The Redskins need this group to be strong in order to stop the run in the NFC East, where they’ll face running backs Ezekiel Elliott (Cowboys) and Saquon Barkley (Giants) as well as a strong line in the Eagles. If the Redskins can’t handle the run, it’ll be another long season -- defensively and overall.

“One hundred percent the team that can stop the run and the team that can run the ball effectively in this division will most likely win the division,” Allen said.

The Redskins ranked last in rushing yards allowed and 29th in yards per carry last season. They were also last in yards per carry allowed out of their nickel defense, allowing 6.47 yards when they had five defensive backs on the field.

Redskins cornerback Josh Norman said Payne and Allen remind him of Kawann Short and Star Lotulelei, who anchored Carolina’s defense when he played with the Panthers.

“Young, sprout and just ready to go,” Norman said. “When they played, it was a difference. They moved men. They’d get to a quarterback and he was able to throw it blind sometimes and get it out of their hands faster than they wanted to. That’s when DBs make plays on the ball. Those two guys remind me of them. They’re shorter impact tanks. I look at that and I love it.

“It’s going to bring some fire, some energy and excitement. You got those two bulls up there; we’ve got three of them now.”

The past two preseason games provide snapshots of his ability, especially the game against the Jets. He was locked one-on-one with the right guard, slapping him aside en route to a sack. He was singled up for a simple reason: Allen was being doubled.

Earlier in that series, Payne drove the center back on a quick pass. On a later series, Payne couldn’t be moved off the line of scrimmage, helping clog a 1-yard run. A few plays later, he occupied two blockers on a stunt. Not every play ended successfully for the Redskins’ defense, but Payne provided what they needed.

“They’re both strong humans and they’re hard to move and they’re tenacious in their efforts,” Redskins coach Jay Gruden said of Payne and Allen. “When you have talent and you have strength and you’re also tenacious, it’s a heck of a combination."

But it’s hard to separate Payne from the others.

“Playing behind them is incredible,” linebacker Mason Foster said, “the way they’re closing gaps off.

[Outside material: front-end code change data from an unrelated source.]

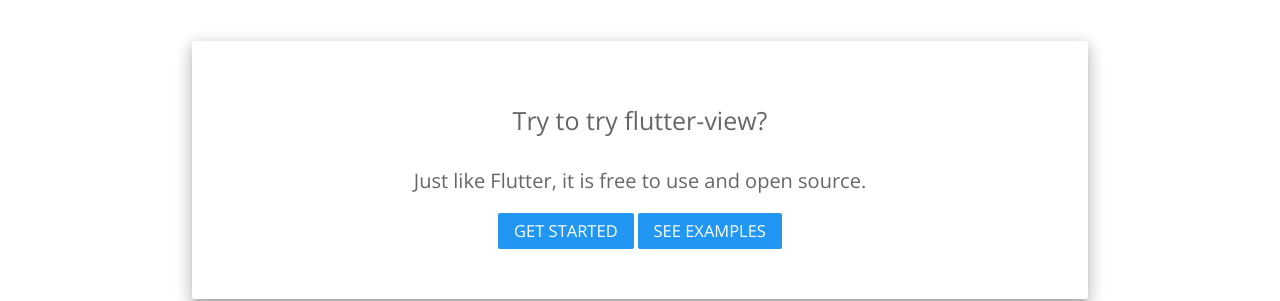
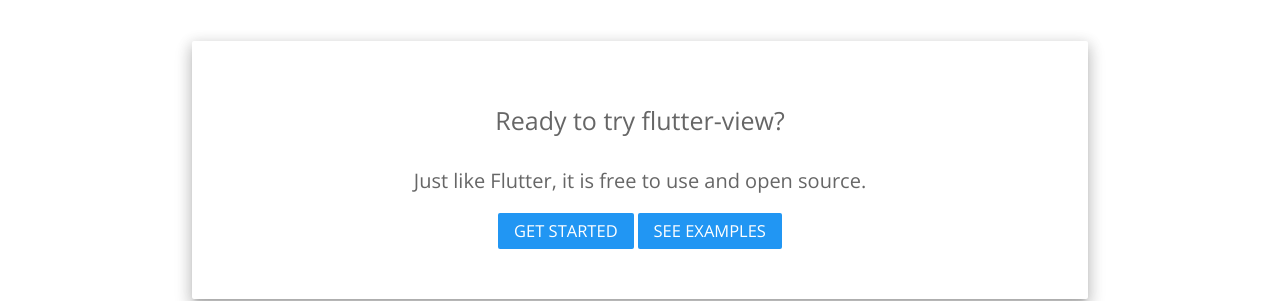
Before and after one commit to flutter-view/website, a Jekyll site: the page built from index.html, in a window 1280 px wide and 900 px high, scrolled down 890 px. Shown: the part 290-591 px from the top of the window. Built offline with Jekyll 4.4.1, drawn with Linux system fonts in a browser that asks for light colours; nearby versions of some CDN libraries.

Commit message:
updated index

```diff
--- a/index.html
+++ b/index.html
@@ -49,7 +49,7 @@
 <section id="try">
 	<div class='card z-depth-3'>
 		<div class="card-content">
-			<h1>Try to try flutter-view?</h1>
+			<h1>Ready to try flutter-view?</h1>
 			<h2>Just like Flutter, it is free to use and open source.</h2>
 			<a href="https://flutter-view.gitbook.io" class="get-started waves-effect waves-light btn-flat blue white-text">Get Started</a></li>
 			<a href="https://github.com/flutter-view/examples" class="get-started waves-effect waves-light btn-flat blue white-text">See Examples</a></li>
```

The windows are closing quick. Running backs have no choice but to cut it in or run at us. ... There’s no need to run up and waste yourself. You let those guys go play and you get ready to play off them. They’re physical freaks and they’ll make something happen.”

In nickel, the linebackers are responsible for two gaps. Foster said that because of the power up front, they can shrink that to covering a gap-and-a-half.

“For the most part we play off them and let those guys hunt and we’ll clean up on the back end,” Foster said.

The Redskins’ front hasn’t accomplished anything yet, a fact Allen points out consistently. But the reason for optimism started after Allen was drafted last season and was given a boost with Payne.

“I don’t be having too much to say,” Payne said. “It really ain’t too hard for me. I’m going to do my job. That’s just who I am.”